Exercise objective
Go through the material and return every line that contains the string "Navigator".

'''

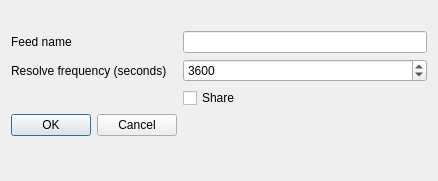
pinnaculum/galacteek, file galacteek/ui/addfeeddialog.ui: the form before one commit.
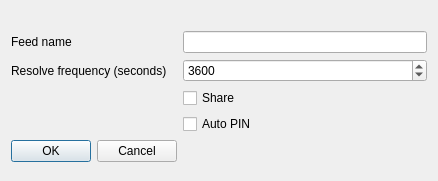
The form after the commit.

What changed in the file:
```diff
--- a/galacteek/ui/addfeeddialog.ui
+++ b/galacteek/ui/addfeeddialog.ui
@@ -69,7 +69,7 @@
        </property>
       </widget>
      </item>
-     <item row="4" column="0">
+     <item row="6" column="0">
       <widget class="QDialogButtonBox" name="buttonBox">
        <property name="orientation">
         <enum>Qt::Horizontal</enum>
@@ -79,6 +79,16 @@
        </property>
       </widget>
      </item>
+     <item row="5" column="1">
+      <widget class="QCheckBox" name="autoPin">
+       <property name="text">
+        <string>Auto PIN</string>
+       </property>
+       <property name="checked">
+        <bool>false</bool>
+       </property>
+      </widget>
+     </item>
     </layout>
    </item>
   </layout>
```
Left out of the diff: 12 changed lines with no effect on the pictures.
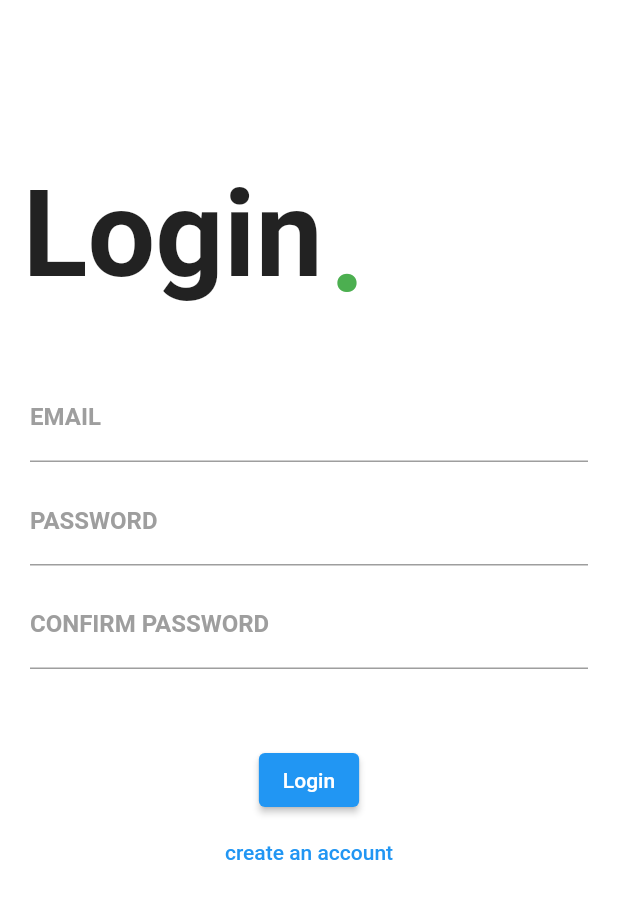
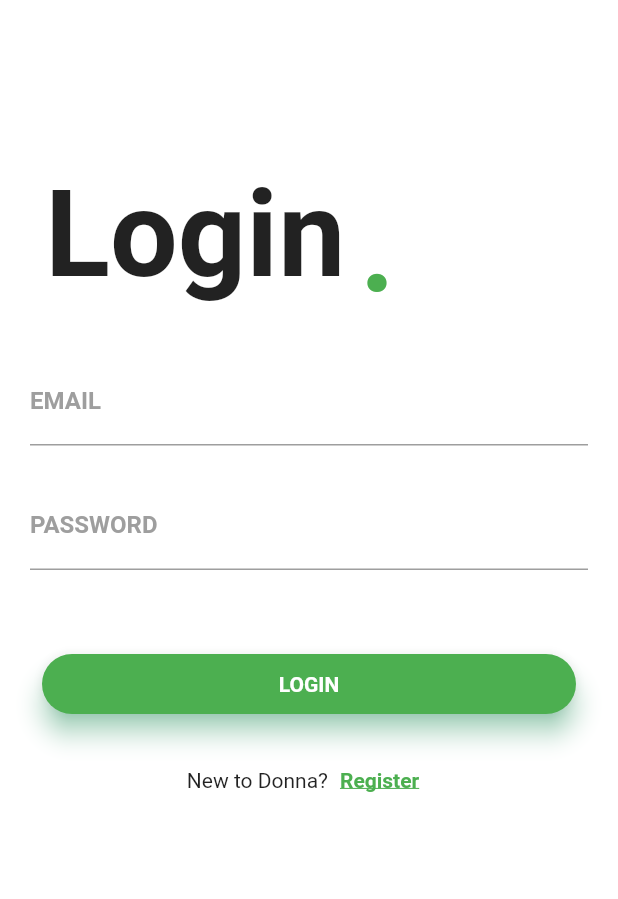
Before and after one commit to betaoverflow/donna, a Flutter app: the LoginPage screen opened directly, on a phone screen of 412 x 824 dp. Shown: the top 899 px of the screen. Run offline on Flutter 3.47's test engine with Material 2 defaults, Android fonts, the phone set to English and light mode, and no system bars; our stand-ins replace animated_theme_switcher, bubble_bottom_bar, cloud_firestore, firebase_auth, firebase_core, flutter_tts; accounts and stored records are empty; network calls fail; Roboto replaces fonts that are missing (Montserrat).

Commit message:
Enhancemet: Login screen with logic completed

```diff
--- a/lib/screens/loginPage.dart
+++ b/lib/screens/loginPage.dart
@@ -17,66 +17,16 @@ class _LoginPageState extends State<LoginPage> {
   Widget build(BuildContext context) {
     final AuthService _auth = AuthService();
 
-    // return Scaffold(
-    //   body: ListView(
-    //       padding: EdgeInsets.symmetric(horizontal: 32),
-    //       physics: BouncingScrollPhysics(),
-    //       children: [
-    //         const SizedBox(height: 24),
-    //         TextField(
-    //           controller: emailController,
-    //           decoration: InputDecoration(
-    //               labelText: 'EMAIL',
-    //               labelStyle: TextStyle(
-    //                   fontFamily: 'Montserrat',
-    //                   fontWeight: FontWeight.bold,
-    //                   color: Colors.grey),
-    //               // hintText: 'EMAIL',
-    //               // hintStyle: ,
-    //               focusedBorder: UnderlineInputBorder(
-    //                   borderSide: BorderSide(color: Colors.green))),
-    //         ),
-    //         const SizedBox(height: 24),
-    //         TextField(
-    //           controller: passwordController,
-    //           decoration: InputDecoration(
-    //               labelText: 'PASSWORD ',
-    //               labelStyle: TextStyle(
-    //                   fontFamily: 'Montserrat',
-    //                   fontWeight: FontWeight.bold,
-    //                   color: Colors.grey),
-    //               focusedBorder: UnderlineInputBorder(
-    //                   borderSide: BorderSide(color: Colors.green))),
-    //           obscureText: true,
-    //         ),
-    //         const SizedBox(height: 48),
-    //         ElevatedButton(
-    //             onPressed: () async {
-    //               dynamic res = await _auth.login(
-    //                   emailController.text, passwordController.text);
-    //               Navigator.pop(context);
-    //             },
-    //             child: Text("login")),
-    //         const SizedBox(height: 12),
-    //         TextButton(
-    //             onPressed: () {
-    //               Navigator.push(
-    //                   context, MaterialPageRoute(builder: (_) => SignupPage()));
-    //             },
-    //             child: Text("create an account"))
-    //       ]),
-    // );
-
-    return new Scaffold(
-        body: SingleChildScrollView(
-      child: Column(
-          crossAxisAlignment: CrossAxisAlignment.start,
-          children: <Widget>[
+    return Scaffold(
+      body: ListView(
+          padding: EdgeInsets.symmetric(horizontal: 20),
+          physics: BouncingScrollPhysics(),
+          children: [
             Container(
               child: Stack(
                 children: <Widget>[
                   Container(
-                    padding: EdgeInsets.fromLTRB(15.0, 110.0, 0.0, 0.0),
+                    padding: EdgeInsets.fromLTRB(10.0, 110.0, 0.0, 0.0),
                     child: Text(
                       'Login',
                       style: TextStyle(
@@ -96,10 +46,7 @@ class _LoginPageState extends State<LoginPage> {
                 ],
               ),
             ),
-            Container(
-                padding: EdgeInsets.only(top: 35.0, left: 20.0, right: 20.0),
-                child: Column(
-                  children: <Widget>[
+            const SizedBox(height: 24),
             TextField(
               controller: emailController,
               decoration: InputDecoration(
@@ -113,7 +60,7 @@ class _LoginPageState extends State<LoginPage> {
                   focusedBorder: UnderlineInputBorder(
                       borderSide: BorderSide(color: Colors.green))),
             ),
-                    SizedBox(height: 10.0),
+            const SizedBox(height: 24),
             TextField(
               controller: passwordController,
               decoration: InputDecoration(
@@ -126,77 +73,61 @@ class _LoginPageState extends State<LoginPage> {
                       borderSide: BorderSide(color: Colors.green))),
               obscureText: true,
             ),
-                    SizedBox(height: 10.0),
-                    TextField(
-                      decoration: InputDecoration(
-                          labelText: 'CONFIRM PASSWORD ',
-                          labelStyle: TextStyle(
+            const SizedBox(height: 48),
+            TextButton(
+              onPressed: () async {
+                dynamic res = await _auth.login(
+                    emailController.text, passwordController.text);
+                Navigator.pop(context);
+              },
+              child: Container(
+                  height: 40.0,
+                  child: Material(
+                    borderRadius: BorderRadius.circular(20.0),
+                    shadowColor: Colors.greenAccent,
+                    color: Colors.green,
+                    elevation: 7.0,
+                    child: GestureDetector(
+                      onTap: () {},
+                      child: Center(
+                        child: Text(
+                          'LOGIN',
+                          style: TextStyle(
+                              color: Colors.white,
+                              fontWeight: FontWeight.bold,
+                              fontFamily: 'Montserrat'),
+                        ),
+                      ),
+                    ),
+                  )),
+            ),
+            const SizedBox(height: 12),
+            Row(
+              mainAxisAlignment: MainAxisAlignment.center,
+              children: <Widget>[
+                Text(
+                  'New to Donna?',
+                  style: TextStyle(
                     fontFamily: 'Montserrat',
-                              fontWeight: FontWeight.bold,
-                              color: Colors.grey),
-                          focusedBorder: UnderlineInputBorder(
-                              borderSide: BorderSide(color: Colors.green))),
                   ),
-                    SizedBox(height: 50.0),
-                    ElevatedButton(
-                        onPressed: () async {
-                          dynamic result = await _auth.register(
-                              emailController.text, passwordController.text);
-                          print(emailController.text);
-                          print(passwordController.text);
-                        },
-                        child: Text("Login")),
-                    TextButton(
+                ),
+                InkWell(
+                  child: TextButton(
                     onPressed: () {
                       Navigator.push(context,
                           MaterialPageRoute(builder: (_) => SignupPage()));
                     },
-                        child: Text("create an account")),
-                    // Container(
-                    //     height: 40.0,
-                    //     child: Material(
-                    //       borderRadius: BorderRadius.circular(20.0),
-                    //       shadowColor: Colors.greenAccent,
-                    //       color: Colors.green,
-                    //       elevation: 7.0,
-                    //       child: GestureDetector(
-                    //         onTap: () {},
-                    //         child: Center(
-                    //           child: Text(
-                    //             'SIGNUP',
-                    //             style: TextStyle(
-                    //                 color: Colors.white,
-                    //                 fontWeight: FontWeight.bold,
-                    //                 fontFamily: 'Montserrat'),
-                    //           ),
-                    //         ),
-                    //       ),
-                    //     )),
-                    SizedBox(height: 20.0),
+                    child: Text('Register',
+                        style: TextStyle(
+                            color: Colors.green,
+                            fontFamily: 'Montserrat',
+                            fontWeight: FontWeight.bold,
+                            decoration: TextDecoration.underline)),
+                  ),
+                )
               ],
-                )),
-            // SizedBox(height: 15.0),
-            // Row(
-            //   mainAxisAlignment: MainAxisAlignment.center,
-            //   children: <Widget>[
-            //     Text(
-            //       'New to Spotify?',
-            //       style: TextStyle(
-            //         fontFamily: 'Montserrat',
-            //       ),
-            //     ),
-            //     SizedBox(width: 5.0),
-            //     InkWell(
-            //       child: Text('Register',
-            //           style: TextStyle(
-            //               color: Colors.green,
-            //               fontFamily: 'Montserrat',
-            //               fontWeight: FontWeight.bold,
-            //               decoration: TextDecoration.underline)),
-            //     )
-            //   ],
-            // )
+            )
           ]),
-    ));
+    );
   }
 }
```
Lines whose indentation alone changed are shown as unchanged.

'''

Completed task
-    //               Navigator.pop(context);
-    //               Navigator.push(
+                Navigator.pop(context);
                       Navigator.push(context,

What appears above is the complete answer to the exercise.